Positions & Tips on Pushing During Childbirth

Positions & Tips on Pushing During Childbirth | Baby Chick

Positions & Tips on Pushing During Childbirth

You did it! You’ve made it through early labor, active labor, and transition and now you are ready to start pushing. Way to go, mama! If you have made it through these phases without pain medications, you are more than likely super exhausted and ready to get this baby out! If you’ve gotten an epidural, you have probably gotten some rest and are maybe feeling pressure in your bottom and ready to push. Either way, it’s go time! It’s time to meet your baby. 🙂

When Is It Time To Start Pushing?

Once your cervix is 10cm dilated, 100% effaced and your baby is (at the very least) at 0 station, you are now what we call “complete” and this is when you can start pushing.

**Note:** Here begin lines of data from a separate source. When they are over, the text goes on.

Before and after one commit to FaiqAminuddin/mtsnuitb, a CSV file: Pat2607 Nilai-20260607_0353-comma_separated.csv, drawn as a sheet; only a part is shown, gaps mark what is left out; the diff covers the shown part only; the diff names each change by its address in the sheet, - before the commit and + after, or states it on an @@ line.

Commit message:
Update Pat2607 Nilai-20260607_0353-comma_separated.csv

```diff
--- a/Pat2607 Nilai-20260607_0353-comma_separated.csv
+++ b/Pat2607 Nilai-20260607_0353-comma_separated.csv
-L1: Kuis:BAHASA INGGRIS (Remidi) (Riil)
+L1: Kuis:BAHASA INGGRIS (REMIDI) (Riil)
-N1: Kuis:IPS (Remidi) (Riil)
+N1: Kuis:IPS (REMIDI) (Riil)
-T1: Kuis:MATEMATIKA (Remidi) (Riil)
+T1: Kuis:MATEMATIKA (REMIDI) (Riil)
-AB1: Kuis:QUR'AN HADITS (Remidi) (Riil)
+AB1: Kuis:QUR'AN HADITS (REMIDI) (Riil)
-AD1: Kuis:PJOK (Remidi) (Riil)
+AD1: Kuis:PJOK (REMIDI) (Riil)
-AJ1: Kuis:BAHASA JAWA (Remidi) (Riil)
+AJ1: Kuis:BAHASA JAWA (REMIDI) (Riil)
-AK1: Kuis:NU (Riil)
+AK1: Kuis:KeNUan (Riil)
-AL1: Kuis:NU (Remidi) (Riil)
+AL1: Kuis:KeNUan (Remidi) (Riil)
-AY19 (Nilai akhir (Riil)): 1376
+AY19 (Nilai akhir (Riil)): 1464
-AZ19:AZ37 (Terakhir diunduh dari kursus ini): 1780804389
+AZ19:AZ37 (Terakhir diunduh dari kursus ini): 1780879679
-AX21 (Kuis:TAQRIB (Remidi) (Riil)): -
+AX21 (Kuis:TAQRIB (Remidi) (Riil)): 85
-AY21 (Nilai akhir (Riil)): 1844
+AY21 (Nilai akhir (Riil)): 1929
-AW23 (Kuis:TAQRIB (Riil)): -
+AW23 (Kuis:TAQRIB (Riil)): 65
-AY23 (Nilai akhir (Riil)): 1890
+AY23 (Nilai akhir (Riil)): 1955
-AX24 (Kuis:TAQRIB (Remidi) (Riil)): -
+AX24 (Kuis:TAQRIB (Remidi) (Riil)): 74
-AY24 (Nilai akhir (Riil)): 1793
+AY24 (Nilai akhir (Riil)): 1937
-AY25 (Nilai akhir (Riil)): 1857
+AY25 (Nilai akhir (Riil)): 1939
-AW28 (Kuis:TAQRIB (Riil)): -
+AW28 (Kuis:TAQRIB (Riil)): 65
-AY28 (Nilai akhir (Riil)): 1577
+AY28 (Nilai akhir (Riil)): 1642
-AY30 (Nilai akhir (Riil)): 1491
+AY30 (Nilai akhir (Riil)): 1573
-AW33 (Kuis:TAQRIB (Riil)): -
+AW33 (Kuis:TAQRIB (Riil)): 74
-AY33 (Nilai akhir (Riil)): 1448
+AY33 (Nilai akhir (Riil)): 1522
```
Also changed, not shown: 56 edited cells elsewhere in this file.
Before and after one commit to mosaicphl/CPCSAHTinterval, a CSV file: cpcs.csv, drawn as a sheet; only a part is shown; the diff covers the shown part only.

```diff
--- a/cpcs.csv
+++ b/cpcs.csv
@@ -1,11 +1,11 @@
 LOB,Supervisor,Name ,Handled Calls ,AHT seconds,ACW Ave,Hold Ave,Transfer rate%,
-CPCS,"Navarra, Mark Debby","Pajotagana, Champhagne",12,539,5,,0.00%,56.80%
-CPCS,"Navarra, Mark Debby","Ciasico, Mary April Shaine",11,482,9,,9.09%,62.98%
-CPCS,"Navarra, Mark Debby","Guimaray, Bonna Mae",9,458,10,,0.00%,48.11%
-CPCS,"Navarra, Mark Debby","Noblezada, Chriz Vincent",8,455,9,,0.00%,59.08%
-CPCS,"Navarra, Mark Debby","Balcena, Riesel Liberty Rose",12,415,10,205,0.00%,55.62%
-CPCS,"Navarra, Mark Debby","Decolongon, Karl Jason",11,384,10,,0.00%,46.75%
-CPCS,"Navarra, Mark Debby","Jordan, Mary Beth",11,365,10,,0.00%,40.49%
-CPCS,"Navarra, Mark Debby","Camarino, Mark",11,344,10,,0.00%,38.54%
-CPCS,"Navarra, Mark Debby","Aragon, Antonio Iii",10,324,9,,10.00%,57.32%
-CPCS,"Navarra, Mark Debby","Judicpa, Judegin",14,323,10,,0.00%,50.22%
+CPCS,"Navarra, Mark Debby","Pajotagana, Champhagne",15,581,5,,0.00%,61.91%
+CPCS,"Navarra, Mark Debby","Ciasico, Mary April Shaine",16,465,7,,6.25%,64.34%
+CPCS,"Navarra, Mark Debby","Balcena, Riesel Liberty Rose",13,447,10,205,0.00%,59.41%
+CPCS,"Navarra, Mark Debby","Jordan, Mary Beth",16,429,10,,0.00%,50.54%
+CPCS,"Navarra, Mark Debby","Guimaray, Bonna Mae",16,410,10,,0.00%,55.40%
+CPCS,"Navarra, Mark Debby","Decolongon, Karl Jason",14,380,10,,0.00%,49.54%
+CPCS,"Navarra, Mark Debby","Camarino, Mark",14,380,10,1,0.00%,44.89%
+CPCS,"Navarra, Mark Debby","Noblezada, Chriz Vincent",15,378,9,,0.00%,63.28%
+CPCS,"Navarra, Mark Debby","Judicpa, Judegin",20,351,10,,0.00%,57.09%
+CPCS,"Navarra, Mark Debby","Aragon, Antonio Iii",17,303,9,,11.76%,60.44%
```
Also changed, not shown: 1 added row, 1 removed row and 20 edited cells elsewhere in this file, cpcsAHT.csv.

Pushing anytime before you have reached 10cm could risk you tearing your cervix which is a definite no-no, so you want to wait until your midwife or your doctor says that you are “complete” and that your cervix is completely dilated and effaced.

If your baby is at 0 station, your doctor or midwife might want you to “labor down” until your baby has gotten a bit lower, especially if you have an epidural. (Laboring down means to continue laboring and not start pushing until your contractions have pushed your baby lower into the birth canal. +1, +2, and +3 stations are much better times to push since baby is getting closer to the outside world.)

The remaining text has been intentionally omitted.